I felt like someone punched me in the gut, knocking the wind right out of me. I had this burning pain in the pit of my stomach that I'd only ever felt a few times before in my life-- The same feeling I got when my mom called and told me that Amma had died a week earlier.
I know she's in a better place regardless of if there's a heaven or not. Her dementia got so bad near the end that anywhere else would be a better place than in her fraying mind and aging body. But still, my heart hurts knowing that she is gone forever.
Dementia stole so much from my grandma, but sometimes there would be a flicker of the old Amma that would emerge. Every now and again it seemed like she would steal a moment back from the brain altering disorder, and even just for a minute she was there.
And now, there are no more of those minutes. No more of the bad ones either. All that is left are my memories. I'm grateful for those, but they'll never be enough and I am scared they too will start to fade. I am scared that I will forget what she smelled like, or the sound of her voice. I am scared I will forget how her hands felt like old, soft tissue paper, or that I will forget the way she used to say "mmm-hmmm and uh-huh" with a smile when we'd tell her a story.
I feel like I lost her twice; once to dementia and once to death. Although she was old, and she lived a very long and good life, that kind of logic doesn't seem to soothe my heartache. Only time will.
I suppose, standing there in the holiday chocolate isle at Costco, I was still getting used to the fact that Amma is gone. Everything was normal until that second when I realized the new normal is that I will never buy her another giant box of chocolates for Christmas. I will never go visit her at the nursing home, I will never hug her or kiss her, and I will never see her again.
Grief is such a strange thing. When it washes over you it can make you feel a million different emotions all at once.

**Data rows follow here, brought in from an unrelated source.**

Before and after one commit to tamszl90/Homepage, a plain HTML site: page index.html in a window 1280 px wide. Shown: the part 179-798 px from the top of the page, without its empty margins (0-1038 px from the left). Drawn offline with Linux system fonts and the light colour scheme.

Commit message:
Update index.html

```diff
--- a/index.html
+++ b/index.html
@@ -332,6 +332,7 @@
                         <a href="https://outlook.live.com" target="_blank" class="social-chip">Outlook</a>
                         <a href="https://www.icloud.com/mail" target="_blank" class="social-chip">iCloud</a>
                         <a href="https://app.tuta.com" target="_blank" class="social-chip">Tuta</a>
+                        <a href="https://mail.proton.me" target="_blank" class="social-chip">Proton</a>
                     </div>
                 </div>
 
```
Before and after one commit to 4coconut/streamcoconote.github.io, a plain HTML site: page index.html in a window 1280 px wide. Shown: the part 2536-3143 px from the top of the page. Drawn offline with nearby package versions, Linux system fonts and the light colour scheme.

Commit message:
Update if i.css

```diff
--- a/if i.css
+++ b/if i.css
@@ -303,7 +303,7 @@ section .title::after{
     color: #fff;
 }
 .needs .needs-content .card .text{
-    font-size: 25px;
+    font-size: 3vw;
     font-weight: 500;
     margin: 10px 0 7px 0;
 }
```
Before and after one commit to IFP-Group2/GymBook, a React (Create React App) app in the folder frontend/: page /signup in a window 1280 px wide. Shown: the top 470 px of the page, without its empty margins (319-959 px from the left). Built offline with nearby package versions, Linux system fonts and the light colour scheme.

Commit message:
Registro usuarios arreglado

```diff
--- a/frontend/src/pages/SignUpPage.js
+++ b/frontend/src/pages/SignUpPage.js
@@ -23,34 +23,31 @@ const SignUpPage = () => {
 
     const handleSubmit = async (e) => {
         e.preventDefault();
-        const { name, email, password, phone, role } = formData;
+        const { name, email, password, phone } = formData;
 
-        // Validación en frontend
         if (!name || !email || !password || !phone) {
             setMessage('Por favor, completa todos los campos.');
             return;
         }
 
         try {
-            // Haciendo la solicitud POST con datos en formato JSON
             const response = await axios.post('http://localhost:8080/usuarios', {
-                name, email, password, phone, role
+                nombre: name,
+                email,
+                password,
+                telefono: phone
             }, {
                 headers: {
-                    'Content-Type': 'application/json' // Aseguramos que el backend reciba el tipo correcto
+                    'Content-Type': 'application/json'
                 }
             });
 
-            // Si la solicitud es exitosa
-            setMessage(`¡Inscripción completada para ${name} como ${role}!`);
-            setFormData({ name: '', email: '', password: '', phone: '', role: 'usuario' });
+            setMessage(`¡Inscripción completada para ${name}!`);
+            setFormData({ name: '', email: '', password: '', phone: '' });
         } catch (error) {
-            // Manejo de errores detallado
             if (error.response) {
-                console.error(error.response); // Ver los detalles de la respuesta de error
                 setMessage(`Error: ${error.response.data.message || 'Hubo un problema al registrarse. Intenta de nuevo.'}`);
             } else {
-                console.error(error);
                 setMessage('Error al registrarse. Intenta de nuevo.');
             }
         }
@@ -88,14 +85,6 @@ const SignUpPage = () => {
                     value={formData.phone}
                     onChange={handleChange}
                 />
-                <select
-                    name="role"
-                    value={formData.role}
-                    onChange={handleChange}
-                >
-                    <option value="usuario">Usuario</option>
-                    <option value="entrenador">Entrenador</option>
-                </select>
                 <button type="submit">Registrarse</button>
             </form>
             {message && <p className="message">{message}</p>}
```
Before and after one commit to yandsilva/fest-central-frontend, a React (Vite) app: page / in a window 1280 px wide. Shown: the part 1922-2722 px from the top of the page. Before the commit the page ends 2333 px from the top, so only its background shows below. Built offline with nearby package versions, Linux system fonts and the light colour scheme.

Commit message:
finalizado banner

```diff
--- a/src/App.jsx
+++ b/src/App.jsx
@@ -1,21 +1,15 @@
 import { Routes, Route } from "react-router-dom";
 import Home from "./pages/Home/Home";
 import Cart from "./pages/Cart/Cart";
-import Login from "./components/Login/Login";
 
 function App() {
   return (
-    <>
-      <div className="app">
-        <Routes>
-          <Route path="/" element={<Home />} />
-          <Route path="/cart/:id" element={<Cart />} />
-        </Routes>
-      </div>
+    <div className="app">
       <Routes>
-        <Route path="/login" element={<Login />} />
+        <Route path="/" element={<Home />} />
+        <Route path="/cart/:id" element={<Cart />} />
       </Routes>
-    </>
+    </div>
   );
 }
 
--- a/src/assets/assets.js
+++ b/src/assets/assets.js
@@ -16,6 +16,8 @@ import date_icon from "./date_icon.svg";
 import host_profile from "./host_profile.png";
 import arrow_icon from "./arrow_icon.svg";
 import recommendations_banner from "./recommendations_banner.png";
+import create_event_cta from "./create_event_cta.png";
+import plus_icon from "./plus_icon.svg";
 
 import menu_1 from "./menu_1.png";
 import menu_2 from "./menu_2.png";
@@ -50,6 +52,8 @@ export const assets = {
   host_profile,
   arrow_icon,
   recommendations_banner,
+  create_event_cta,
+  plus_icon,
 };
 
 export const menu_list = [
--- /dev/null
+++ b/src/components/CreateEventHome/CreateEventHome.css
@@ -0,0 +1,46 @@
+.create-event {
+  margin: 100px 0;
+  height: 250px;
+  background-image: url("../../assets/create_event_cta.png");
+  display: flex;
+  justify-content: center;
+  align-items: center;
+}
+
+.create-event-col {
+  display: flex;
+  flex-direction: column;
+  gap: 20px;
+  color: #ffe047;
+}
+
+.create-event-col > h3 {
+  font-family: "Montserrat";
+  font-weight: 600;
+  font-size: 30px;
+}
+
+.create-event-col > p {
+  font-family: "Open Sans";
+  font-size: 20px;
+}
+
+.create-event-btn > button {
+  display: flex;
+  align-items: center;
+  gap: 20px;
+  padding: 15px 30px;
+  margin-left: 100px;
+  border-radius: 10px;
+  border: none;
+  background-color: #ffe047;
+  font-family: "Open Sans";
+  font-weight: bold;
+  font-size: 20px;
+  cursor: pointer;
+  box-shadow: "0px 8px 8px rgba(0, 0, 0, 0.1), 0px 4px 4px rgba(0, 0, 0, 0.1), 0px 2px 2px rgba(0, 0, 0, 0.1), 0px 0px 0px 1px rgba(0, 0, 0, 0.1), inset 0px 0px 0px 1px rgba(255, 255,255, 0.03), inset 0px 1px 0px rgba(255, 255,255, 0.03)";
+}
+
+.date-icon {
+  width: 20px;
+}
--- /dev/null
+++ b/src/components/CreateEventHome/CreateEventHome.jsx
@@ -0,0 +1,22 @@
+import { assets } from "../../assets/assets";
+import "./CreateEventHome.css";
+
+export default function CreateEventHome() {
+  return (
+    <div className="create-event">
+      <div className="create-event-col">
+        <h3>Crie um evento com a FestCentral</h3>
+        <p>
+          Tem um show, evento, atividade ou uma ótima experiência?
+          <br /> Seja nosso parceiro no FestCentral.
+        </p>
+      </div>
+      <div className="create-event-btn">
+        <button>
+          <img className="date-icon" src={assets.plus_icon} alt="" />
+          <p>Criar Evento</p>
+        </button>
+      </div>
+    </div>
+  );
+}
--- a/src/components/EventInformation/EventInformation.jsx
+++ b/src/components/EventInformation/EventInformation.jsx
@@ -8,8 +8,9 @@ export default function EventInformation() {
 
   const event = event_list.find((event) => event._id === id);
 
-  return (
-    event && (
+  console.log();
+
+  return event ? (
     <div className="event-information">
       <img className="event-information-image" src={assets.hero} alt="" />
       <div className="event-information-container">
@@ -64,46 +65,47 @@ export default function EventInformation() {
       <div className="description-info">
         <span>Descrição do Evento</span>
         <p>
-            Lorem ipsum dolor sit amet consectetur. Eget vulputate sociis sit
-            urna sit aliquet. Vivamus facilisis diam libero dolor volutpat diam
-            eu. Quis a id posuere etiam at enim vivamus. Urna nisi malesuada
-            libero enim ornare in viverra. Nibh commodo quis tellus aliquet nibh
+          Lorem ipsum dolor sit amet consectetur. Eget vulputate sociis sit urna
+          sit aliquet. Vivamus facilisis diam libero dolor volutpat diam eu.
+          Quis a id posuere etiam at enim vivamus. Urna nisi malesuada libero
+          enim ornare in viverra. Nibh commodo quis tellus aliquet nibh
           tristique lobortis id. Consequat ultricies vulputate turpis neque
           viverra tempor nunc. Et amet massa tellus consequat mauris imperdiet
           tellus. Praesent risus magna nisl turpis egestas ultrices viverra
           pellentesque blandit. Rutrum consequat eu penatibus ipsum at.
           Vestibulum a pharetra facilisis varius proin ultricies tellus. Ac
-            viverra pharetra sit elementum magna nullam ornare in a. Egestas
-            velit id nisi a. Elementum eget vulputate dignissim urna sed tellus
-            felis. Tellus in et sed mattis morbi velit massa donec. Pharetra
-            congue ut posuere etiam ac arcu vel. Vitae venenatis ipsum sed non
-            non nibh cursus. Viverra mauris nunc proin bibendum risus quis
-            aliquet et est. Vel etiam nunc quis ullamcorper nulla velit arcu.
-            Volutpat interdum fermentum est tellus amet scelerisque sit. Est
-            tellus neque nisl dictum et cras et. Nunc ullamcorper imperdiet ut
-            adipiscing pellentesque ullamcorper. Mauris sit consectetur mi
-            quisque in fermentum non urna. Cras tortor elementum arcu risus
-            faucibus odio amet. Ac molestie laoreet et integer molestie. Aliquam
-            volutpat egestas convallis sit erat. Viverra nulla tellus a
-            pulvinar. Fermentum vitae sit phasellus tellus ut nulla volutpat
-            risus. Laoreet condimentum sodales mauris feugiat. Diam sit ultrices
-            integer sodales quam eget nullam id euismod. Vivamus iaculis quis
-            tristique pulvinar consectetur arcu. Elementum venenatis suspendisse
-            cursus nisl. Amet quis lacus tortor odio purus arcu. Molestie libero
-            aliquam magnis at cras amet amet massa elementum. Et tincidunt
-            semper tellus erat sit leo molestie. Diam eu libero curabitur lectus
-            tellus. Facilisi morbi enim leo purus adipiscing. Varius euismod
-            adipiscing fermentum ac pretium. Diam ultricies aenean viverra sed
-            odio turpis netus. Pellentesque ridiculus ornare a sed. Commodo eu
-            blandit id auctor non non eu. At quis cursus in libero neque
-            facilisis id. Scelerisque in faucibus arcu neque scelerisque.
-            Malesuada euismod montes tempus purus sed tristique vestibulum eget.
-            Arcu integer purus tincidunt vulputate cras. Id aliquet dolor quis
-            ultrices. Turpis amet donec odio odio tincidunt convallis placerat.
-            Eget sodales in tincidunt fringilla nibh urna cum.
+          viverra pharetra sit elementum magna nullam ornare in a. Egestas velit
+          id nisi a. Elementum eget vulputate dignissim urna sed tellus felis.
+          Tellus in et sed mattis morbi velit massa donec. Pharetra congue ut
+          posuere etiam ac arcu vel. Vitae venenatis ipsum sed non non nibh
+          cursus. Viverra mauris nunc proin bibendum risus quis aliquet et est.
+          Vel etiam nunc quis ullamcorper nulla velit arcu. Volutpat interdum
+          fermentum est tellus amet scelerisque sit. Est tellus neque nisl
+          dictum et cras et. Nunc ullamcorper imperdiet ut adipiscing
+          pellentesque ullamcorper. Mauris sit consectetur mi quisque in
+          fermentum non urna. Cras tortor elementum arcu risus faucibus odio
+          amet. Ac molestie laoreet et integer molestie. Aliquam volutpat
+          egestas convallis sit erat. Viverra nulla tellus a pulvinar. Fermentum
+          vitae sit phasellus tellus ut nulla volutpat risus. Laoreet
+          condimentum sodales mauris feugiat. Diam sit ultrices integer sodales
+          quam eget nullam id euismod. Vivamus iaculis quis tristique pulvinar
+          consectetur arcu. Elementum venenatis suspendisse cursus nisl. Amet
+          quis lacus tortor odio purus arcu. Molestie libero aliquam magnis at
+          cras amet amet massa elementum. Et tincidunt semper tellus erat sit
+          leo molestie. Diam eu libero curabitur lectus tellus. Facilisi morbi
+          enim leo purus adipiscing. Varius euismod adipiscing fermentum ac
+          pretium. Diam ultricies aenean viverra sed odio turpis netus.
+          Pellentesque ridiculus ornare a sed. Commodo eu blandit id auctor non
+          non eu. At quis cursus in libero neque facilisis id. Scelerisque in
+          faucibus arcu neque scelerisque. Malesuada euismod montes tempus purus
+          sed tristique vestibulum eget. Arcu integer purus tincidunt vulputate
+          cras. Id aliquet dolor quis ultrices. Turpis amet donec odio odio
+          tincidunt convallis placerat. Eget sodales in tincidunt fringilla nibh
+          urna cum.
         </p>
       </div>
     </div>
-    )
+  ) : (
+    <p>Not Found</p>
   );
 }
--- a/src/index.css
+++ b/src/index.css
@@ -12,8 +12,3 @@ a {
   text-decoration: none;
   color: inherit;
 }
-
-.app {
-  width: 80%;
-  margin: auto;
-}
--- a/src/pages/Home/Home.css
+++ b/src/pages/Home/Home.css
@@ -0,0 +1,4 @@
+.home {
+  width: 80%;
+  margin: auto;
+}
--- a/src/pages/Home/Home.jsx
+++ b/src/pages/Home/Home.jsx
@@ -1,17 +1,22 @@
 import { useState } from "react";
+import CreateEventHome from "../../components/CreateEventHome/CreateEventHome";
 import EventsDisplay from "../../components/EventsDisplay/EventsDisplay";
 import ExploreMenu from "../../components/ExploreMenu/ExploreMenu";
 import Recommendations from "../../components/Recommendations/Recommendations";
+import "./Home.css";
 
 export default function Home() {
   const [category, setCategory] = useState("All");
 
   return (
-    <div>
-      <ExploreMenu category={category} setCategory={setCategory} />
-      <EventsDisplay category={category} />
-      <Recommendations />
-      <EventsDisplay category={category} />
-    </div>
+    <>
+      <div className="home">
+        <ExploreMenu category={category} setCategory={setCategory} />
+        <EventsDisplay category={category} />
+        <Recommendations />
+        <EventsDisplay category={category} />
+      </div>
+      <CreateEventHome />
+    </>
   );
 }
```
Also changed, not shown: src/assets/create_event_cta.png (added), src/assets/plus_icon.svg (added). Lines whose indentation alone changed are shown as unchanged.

It's such a personal experience; different for everyone, yet the same in that you are mourning and dealing with a loss.
I already know that time is the only thing that can mend a broken heart. I know that my sadness will never be completely gone, but in time my heart will begin to heal and when I think of Amma, or when I see a giant box of chocolates that I know she would have liked for Christmas, it will fill me with happiness and warmth.
Right now it's hard, but I am grateful for all the time we spent together when she was alive and all the memories we made.
I miss you Amma.